=== Begin Enclosure ===

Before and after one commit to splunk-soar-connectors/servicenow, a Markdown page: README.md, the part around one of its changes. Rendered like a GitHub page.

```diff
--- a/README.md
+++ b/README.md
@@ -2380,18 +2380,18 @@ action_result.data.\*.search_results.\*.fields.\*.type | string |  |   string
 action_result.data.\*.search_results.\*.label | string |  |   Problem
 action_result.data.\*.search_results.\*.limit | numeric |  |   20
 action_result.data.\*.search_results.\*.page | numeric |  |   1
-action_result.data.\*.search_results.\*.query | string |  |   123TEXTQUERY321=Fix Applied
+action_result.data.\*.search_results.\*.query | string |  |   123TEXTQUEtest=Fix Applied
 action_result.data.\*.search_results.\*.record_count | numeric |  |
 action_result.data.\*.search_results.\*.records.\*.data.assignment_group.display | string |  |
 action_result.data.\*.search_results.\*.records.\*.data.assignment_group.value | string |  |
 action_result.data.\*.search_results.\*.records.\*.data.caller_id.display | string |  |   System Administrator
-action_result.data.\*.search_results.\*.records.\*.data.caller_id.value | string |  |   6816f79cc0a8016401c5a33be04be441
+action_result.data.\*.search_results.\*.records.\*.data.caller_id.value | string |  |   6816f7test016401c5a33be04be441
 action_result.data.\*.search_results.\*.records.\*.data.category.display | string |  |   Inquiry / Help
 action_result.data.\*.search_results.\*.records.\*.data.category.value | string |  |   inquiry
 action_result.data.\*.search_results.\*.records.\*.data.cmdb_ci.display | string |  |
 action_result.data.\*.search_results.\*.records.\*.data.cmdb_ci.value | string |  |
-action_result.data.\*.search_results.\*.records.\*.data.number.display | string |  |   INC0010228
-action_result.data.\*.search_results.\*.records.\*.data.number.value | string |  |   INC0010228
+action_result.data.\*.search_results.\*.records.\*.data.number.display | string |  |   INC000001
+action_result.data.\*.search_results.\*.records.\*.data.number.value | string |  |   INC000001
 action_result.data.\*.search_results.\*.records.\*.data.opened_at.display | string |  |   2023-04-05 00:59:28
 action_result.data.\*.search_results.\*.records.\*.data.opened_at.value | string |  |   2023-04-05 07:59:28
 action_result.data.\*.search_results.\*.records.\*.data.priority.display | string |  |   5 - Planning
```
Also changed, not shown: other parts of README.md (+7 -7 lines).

=== End Enclosure ===
=== Begin Enclosure ===

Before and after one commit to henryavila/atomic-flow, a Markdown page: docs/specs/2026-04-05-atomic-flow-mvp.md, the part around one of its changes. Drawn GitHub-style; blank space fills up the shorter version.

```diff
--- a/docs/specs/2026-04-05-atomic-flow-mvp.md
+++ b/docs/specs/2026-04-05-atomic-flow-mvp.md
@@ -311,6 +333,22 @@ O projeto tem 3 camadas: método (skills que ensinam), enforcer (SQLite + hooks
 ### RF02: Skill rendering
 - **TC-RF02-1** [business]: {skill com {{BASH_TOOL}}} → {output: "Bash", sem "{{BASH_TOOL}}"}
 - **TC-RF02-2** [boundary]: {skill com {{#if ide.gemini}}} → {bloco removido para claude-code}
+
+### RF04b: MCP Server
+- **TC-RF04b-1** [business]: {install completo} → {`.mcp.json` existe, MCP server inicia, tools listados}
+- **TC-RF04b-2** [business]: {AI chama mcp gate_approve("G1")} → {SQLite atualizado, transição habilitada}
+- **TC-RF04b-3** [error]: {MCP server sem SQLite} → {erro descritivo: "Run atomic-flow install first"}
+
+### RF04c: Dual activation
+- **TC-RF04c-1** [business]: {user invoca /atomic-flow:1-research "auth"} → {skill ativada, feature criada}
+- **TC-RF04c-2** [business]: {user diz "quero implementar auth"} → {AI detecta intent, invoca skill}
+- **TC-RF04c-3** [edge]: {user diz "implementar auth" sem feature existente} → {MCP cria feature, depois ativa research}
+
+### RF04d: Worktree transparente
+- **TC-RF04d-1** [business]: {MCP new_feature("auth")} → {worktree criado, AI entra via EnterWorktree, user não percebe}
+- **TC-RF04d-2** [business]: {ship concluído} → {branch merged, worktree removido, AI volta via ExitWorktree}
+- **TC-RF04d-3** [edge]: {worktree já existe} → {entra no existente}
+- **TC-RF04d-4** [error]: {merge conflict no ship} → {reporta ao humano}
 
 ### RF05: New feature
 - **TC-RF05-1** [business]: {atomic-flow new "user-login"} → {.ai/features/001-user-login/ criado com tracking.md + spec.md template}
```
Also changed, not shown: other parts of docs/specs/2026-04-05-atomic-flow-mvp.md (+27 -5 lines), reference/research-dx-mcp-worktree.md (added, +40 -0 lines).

=== End Enclosure ===

■ **What you will do**
When the entries above show the word "user" in a line, copy that line out.

■ **Result of this exercise**
+- **TC-RF04c-1** [business]: {user invoca /atomic-flow:1-research "auth"} → {skill ativada, feature criada}
+- **TC-RF04c-2** [business]: {user diz "quero implementar auth"} → {AI detecta intent, invoca skill}
+- **TC-RF04c-3** [edge]: {user diz "implementar auth" sem feature existente} → {MCP cria feature, depois ativa research}
+- **TC-RF04d-1** [business]: {MCP new_feature("auth")} → {worktree criado, AI entra via EnterWorktree, user não percebe}
 - **TC-RF05-1** [business]: {atomic-flow new "user-login"} → {.ai/features/001-user-login/ criado com tracking.md + spec.md template}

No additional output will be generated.